In addition to imparting a sculptural quality that activates the façade through the play of light and shadow, the pillows underscore a strict geometry. Each pillow is 2 feet wide; the panel dimensions were based on that unit of measurement. The panels were lifted into place with 2-foot gaps between them; these were then filled with cast-in-place columns, poured vertically.
Thus, the structural columns, which are attached to the foundation, match the proportions of the pillows for a seamless effect. The tilt-up panels are connected to the columns at the sides but rest on the foundation’s stem wall through gravity alone.
“There were a lot of benefits to doing this project in tilt-up,” Erickson said. “One is we were able to increase the thickness of the walls so that there’s no additional insulation. So, the walls are at minimum 10 inches thick. The other benefit of doing tilt-up over, say, a hung precast panel is that we don’t need any backup structure. So, you’re seeing the back of the concrete panel when you’re inside the building.”

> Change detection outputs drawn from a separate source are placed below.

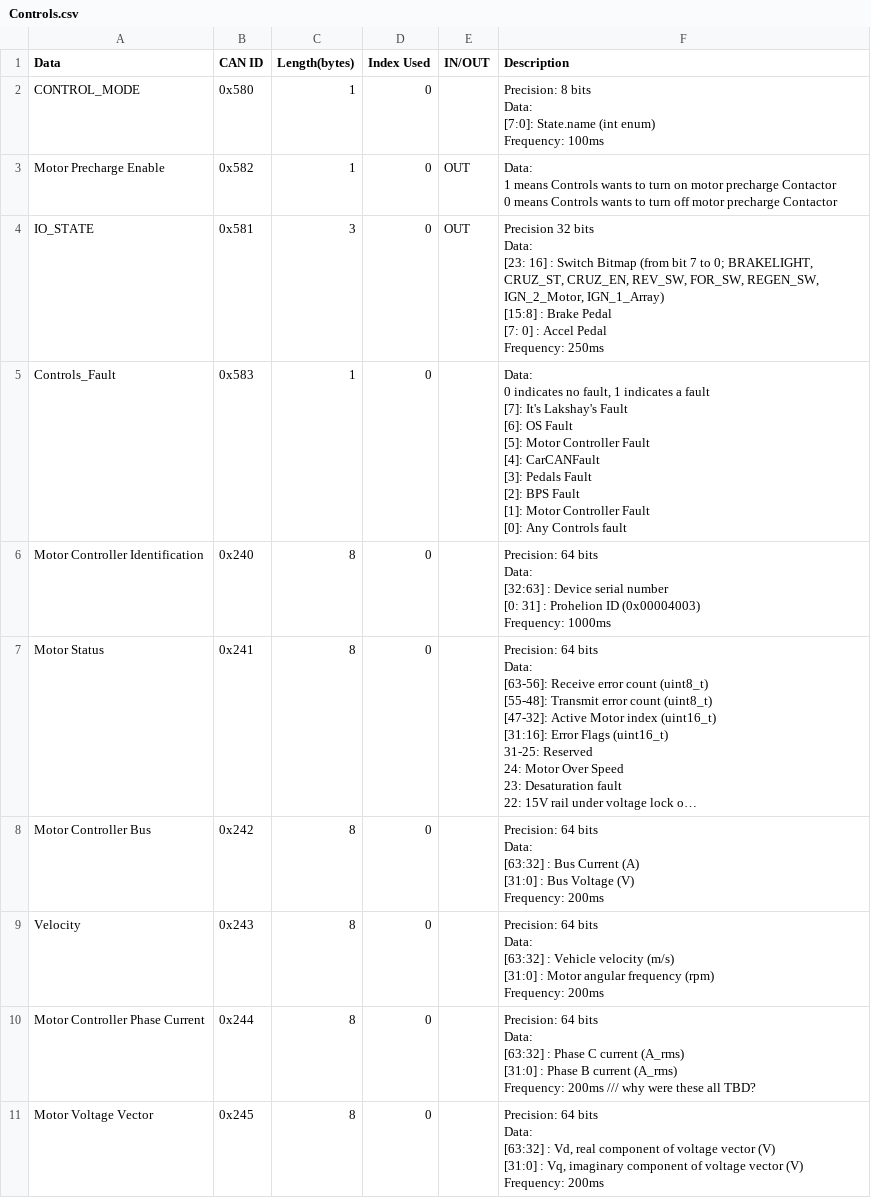
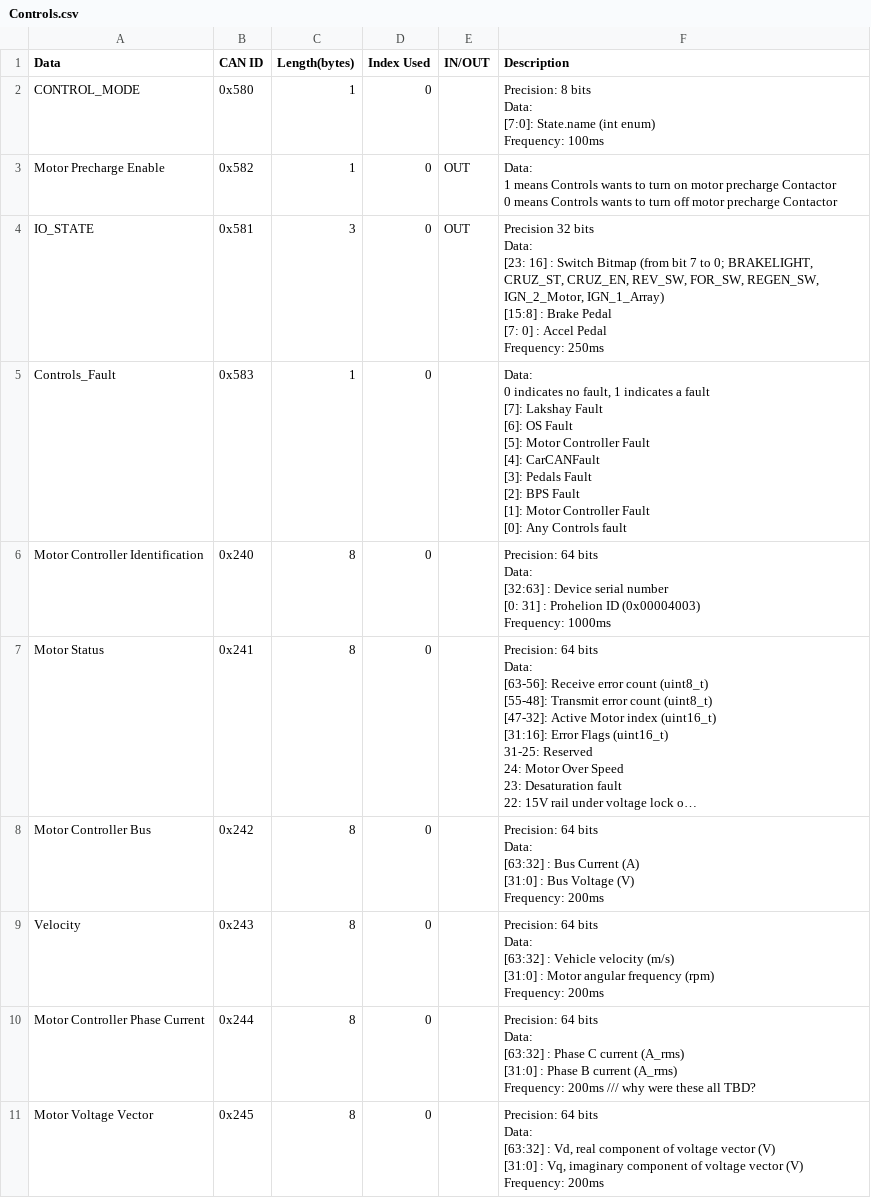
Before and after one commit to lhr-solar/Embedded-Sharepoint, a CSV file: can/Controls.csv, drawn as a sheet; only a part is shown; long unchanged cells end in ….

Commit message:
stuff

```diff
--- a/can/Controls.csv
+++ b/can/Controls.csv
@@ -14,12 +14,12 @@ Data:
 Frequency: 250ms",,
-Controls_Fault,0x583,1,0,,"Data:
-0 indicates no fault, 1 indicates a fault
-[7]: It's Lakshay's Fault
-[6]: OS Fault
-[5]: Motor Controller Fault
-[4]: CarCANFault
-[3]: Pedals Fault
-[2]: BPS Fault
-[1]: Motor Controller Fault
-[0]: Any Controls fault",,
+Controls_Fault,0x583,1,0,,"Data:
+0 indicates no fault, 1 indicates a fault
+[7]: Lakshay Fault
+[6]: OS Fault
+[5]: Motor Controller Fault
+[4]: CarCANFault
+[3]: Pedals Fault
+[2]: BPS Fault
+[1]: Motor Controller Fault
+[0]: Any Controls fault",,
 Motor Controller Identification,0x240,8,0,,"Precision: 64 bits
```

Eliminating drywall on the interior, Erickson said, was a strategic decision made to harmonize the addition with the exposed concrete of the existing 1930s structure and to reference Southern Californian vernacular architecture in general. The bare concrete is also a highly functional choice for an art studio, where walls “tend to get beaten and battered.”
The utility of tilt-up panels was a criterion in the construction of Gensler’s East Campus Medical Office Building at the University of California, San Diego. Tom Heffernan, a principal at Gensler who has served on the TCA board, oversaw the project, which combines textured tilt-up concrete with a sheer curtain wall system.
Tilt-up walls, Heffernan said, have “the ability to be exterior finish, the gravity load-bearing structure, the lateral earthquake- and wind-resistant structure, and, in some cases, the interior finish as well.”
The RFP For UCSD’s design competition for the new building indicated that the school would consider tilt-up proposals. Gensler, Heffernan said, “took that as a challenge: ‘Can we do some tilt-up that we’re proud of, and what would that do to benefit the budget?’”
The architects strove to push the potential of concrete. “We were very excited by how sculptural the material could be and wanted to use it in the most honest way possible,” Heffernan said, rather than “trying to hide it behind paint.”
Working with concrete subcontractor Minegar Contracting and general contractor C.W. Driver, the team modified the concrete mix to create light, warm colors and used a variety of form liners to introduce multiple textures. “And then, because it is such a stiff material, we used it to provide shape to building parapets, so it doesn’t look like just a big box.”
But the real driver in the decision to use tilt-up was budget. “What was discretionary was really the skin of the structural frame,” Heffernan said. “So, we said, if we do tilt-up, then we can eliminate the perimeter columns, and we can use a long-span, open-width joist system to support the floors and the roof. That would bring the pounds of steel in the project significantly lower than if it was a conventional steel-framed building.”
The savings this produced allowed the team to inject a glass curtain-wall system at the building’s entry. “If we had used just a conventional steel frame, we would not have been able to afford that premium material at the entrance,” Heffernan said.
The variety of tilt-up use cases and design innovation is increasing all the time, added Heffernan, who served for multiple years as a juror on the TCA’s awards program. “Owners get a cast-in-place concrete building and everything that goes with that in terms of durability and value. I think it’s up to designers to be looking for creative ways to use it really expressively.”